Battle of Picacho Peak - Confederate Pickets Defeat Union Cavalry Patrol

The Skirmish of Picacho Pass (also known as the Battle of Picacho Pass or Peak ) was fought on April 15, 1862 near Picacho Peak, 50 miles (80 km) northwest of Tucson, Arizona, USA. It was fought between a Union cavalry patrol from California and a party of Confederate pickets from Tucson, and 3 Union soldiers were killed. The engagement was a tactical draw, as both sides withdrew from the field. Though actually little more than a skirmish, it has been considered the western-most engagement of the American Civil War, although a few weeks earlier a skirmish between Union and Confederate troops had occurred farther west at Stanwix Station with no fatalities, one Union private having received a shoulder wound. (There was also a July 1862 battle at Apache Pass in Arizona, fought between Union cavalry and Apache led by Cochise; however, since Cochise killed Union and Confederate troops with impartiality, this should be differentiated as a Civil War era engagement but not actually a Civil War battle.)
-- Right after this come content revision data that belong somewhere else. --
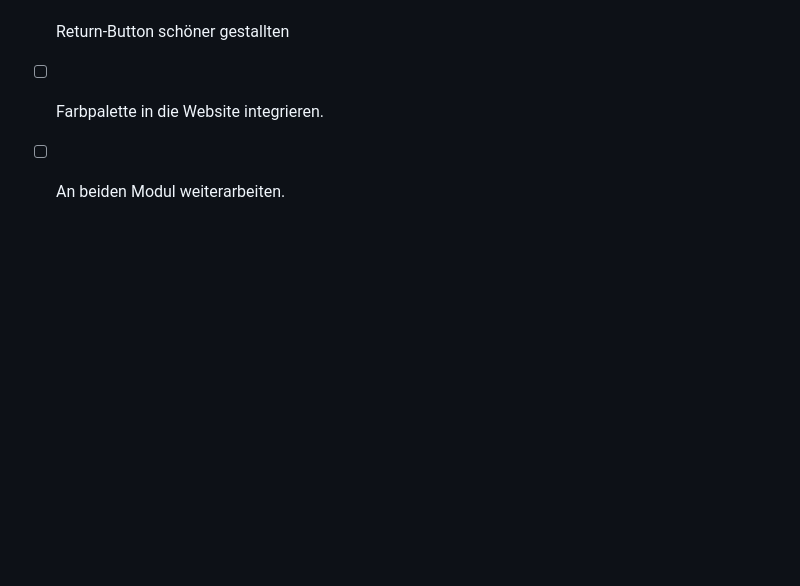
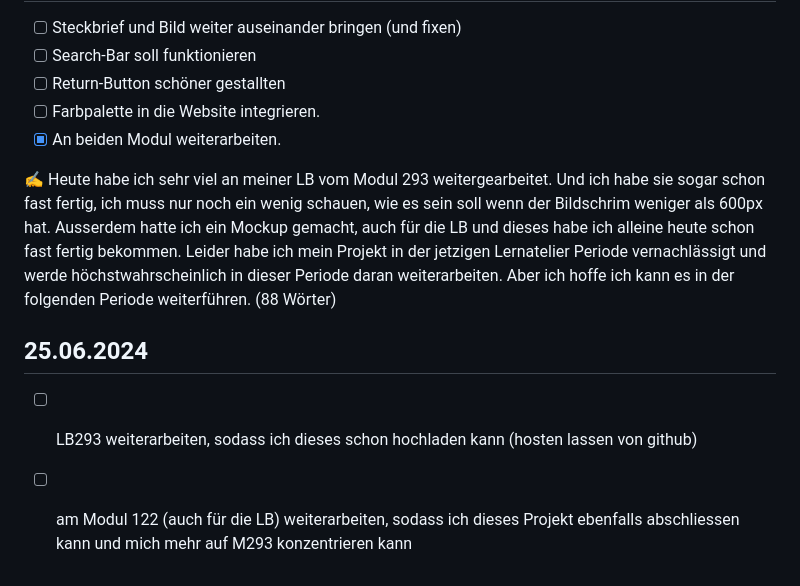
Before and after one commit to ZTCKamikaze/Lern-Periode-5, a Markdown page: README.md, the part around the change. Rendered like a GitHub page; blank space fills up the shorter version.

```diff
--- a/README.md
+++ b/README.md
@@ -90,4 +90,10 @@ https://www.youtube.com/watch?v=MsL3chGJGk0
 - [ ] Search-Bar soll funktionieren
 - [ ] Return-Button schöner gestallten
 - [ ] Farbpalette in die Website integrieren.
-- [ ] An beiden Modul weiterarbeiten.
+- [X] An beiden Modul weiterarbeiten.
+
+✍️ Heute habe ich sehr viel an meiner LB vom Modul 293 weitergearbeitet. Und ich habe sie sogar schon fast fertig, ich muss nur noch ein wenig schauen, wie es sein soll wenn der Bildschrim weniger als 600px hat. Ausserdem hatte ich ein Mockup gemacht, auch für die LB und dieses habe ich alleine heute schon fast fertig bekommen. Leider habe ich mein Projekt in der jetzigen Lernatelier Periode vernachlässigt und werde höchstwahrscheinlich in dieser Periode daran weiterarbeiten. Aber ich hoffe ich kann es in der folgenden Periode weiterführen. (88 Wörter)
+
+## 25.06.2024
+- [ ] LB293 weiterarbeiten, sodass ich dieses schon hochladen kann (hosten lassen von github)
+- [ ] am Modul 122 (auch für die LB) weiterarbeiten, sodass ich dieses Projekt ebenfalls abschliessen kann und mich mehr auf M293 konzentrieren kann
```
The skirmish took place on a slight rise overlooking Picacho Pass, a narrowing of the historic desert road along the Overland Stage route. This is a transportation corridor still channeling the transcontinental railroad and an interstate highway between a volcanic peak and the nearby Picacho mountain range. On April 15, 1862 (some authorities indicate April 16) a cavalry detachment of 14 troops rode into an ambush laid by 10 Confederate scouts from Captain Sherod Hunter’s company of Rangers recently posted at Tucson, 14 miles to the south. Two Union troops were killed on site and one mortally wounded. Three others were also wounded.